»»

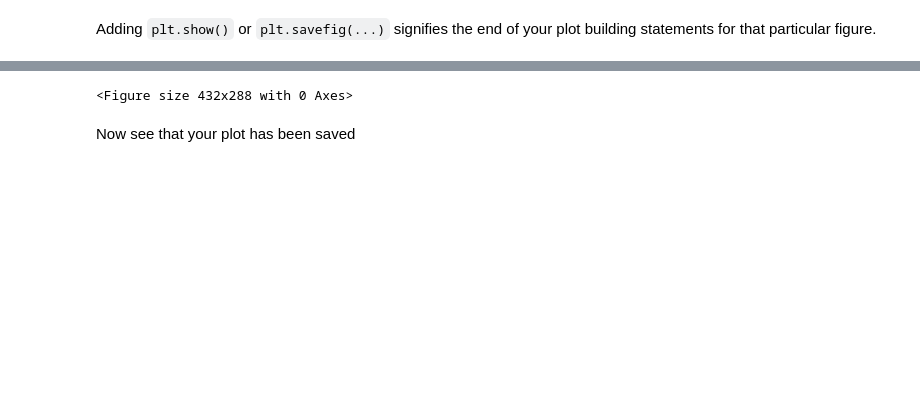
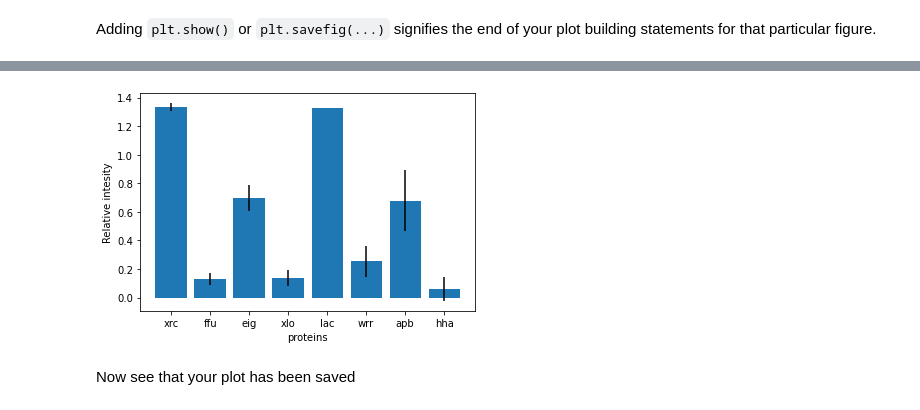
Before and after one commit to bnel1201/python_plotting_tutorial, a Jupyter notebook: 01_plotting.ipynb, the cells around one changed output, grey strips where cells are left out. Saved outputs shown, nothing was run; the diff lists cells and outputs as text; code cells hidden in the pictures; blank space fills up the shorter version.

```diff
--- a/01_plotting.ipynb
+++ b/01_plotting.ipynb
@@ -157,10 +213,10 @@ It's good practice to make functions whenever it makes sense to.
 
 To do this start with your inputs, here your protein intensities and names, and then put all of the intermediate calculations and values in the function to hide them away
 # %%
-def make_bar_plot(protein_names, heights):
+def make_bar_plot(protein_names, heights, error=make_y_error()):
     x = list(range(len(height)))
     fig, ax = plt.subplots()
-    ax.bar(list(range(len(x))), height)
+    ax.bar(list(range(len(x))), height, yerr=error)
     plt.xlabel("proteins")
     plt.ylabel("Relative intesity")
     ax.set_xticks(x)
@@ -172,8 +228,8 @@ make_bar_plot(protein_names, height)
 # %%
-make_bar_plot
+make_bar_plot(protein_names, height)
 plt.savefig('mybarplot.png')
 # %% [output]
-<Figure size 432x288 with 0 Axes>
+[figure, added]
 # %% [markdown]
 Now see that your plot has been saved
 # %%
```
Also changed, not shown: parts of 18 cells of this notebook, 3 other files.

««

▶ _Work required_: The data above must be reproduced exactly, without any of its pictures.

▶ _Response area_:
Before and after one commit to bnel1201/python_plotting_tutorial, a Jupyter notebook: 01_plotting.ipynb, the cells around one changed output, grey strips where cells are left out. Saved outputs shown, nothing was run; the diff lists cells and outputs as text; code cells hidden in the pictures; blank space fills up the shorter version.

```diff
--- a/01_plotting.ipynb
+++ b/01_plotting.ipynb
@@ -157,10 +213,10 @@ It's good practice to make functions whenever it makes sense to.
 
 To do this start with your inputs, here your protein intensities and names, and then put all of the intermediate calculations and values in the function to hide them away
 # %%
-def make_bar_plot(protein_names, heights):
+def make_bar_plot(protein_names, heights, error=make_y_error()):
     x = list(range(len(height)))
     fig, ax = plt.subplots()
-    ax.bar(list(range(len(x))), height)
+    ax.bar(list(range(len(x))), height, yerr=error)
     plt.xlabel("proteins")
     plt.ylabel("Relative intesity")
     ax.set_xticks(x)
@@ -172,8 +228,8 @@ make_bar_plot(protein_names, height)
 # %%
-make_bar_plot
+make_bar_plot(protein_names, height)
 plt.savefig('mybarplot.png')
 # %% [output]
-<Figure size 432x288 with 0 Axes>
+[figure, added]
 # %% [markdown]
 Now see that your plot has been saved
 # %%
```
Also changed, not shown: parts of 18 cells of this notebook, 3 other files.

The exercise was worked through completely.